Just like the scene from the movie This Is Spinal Tap where Nigel Tufnel’s guitar starts to pick up radio signals, Chancellor said he has to be careful to avoid FM transmissions while performing.
“I don’t know what I did to my main bass,” he told Music Radar in a recent interview. “I’ve poured makeup into it, I’ve bashed it around – and we’ve gone in the back and cleaned it up. … It sounds amazing and one of a kind at this point, but it picks up a really decent radio signal if you’re anywhere near an antenna.”
Agreeing that it was “exactly” like the scene from the 1984 movie, Chancellor noted he has "to stand in one particular position in order not to pick it up, and if you put a distortion pedal on, forget it.”
His bass technician came up with the idea of having the original manufacturer create a more modern, lightweight version of the bass, though it hasn't been delivered yet. “They put a lot of extra shielding in the electronics for those moments when I’m getting 101.4FM or Top 20 hits through my bass," Chancellor said. "I’m really looking forward to picking it up.”

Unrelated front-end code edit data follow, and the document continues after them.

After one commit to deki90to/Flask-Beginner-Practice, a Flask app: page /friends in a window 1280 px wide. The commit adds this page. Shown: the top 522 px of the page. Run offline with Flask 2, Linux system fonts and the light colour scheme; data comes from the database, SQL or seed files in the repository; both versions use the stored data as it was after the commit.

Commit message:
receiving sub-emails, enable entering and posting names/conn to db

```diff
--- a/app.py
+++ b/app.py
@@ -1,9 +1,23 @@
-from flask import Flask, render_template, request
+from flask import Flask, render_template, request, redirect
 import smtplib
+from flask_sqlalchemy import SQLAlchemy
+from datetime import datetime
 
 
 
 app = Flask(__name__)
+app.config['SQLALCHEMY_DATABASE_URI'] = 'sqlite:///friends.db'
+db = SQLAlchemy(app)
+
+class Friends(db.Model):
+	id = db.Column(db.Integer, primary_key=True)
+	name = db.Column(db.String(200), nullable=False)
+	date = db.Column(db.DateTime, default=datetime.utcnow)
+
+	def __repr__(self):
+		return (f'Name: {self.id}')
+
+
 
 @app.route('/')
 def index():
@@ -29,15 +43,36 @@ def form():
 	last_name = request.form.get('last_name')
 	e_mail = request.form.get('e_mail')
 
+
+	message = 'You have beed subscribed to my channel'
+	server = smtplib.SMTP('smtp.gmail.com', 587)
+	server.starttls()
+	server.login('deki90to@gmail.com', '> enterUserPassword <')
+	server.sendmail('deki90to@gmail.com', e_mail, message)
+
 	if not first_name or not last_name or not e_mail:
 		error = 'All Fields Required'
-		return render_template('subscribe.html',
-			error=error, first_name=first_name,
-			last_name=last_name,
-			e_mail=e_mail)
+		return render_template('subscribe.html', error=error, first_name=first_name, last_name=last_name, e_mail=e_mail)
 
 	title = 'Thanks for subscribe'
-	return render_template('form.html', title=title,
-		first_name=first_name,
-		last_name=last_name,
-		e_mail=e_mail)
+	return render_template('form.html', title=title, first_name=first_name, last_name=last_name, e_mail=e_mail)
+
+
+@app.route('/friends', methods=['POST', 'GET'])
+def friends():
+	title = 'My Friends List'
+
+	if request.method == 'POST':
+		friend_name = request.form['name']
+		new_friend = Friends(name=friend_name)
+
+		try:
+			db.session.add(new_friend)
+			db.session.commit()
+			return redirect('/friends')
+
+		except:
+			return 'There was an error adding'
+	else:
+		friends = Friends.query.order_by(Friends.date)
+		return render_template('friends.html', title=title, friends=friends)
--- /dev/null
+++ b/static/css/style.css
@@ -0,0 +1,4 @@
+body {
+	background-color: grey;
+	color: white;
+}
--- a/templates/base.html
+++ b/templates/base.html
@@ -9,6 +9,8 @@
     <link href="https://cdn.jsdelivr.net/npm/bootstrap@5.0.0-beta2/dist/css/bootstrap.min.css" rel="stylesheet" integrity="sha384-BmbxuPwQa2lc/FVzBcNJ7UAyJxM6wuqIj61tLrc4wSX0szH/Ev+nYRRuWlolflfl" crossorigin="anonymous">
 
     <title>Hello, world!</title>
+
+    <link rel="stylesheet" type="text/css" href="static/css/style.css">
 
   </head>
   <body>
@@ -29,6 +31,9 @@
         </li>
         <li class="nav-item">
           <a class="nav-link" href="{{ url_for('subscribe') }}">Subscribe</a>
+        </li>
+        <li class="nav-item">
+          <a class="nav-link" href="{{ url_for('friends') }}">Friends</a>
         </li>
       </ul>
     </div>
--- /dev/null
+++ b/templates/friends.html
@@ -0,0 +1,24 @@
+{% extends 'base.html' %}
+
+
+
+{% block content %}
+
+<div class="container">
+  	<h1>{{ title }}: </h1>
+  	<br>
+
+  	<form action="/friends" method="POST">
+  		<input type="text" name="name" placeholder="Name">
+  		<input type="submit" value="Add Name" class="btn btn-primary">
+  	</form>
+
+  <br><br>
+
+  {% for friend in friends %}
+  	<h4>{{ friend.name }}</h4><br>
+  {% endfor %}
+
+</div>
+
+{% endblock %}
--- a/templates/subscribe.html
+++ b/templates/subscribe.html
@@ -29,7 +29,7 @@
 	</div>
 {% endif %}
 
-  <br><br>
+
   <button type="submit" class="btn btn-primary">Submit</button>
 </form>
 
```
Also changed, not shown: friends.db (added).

He went on to say that he was trying to become “a little more sensitive” with his playing. “I’m ashamed to say it, but I watch YouTube videos of our live shows, wondering if it actually sounded the way it sounded when I was playing it, and the consistency thing I see is that you can feel the anxiety and the tension," he explained. "It’s over-aggressive a lot of the time. If you can really try to kiss the strings, there’s a lot more music in it.”
Chancellor admitted he still suffers stage fright, and cited the example of a recent show where Tool played two tracks from their latest album, Fear Inoculum, which they had performed only twice before during rehearsals.
"That was pretty terrifying, to completely give up and surrender and be completely vulnerable with everyone staring at us through this long, protracted intro,” he said. “But if you don’t take it seriously and you don’t think of the enormity of what’s about to go down, then you might get caught with your pants down. You could be taken by surprise, or your muscles might seize up because you’re not really prepared. You have to take all that into consideration and appreciate the moment.”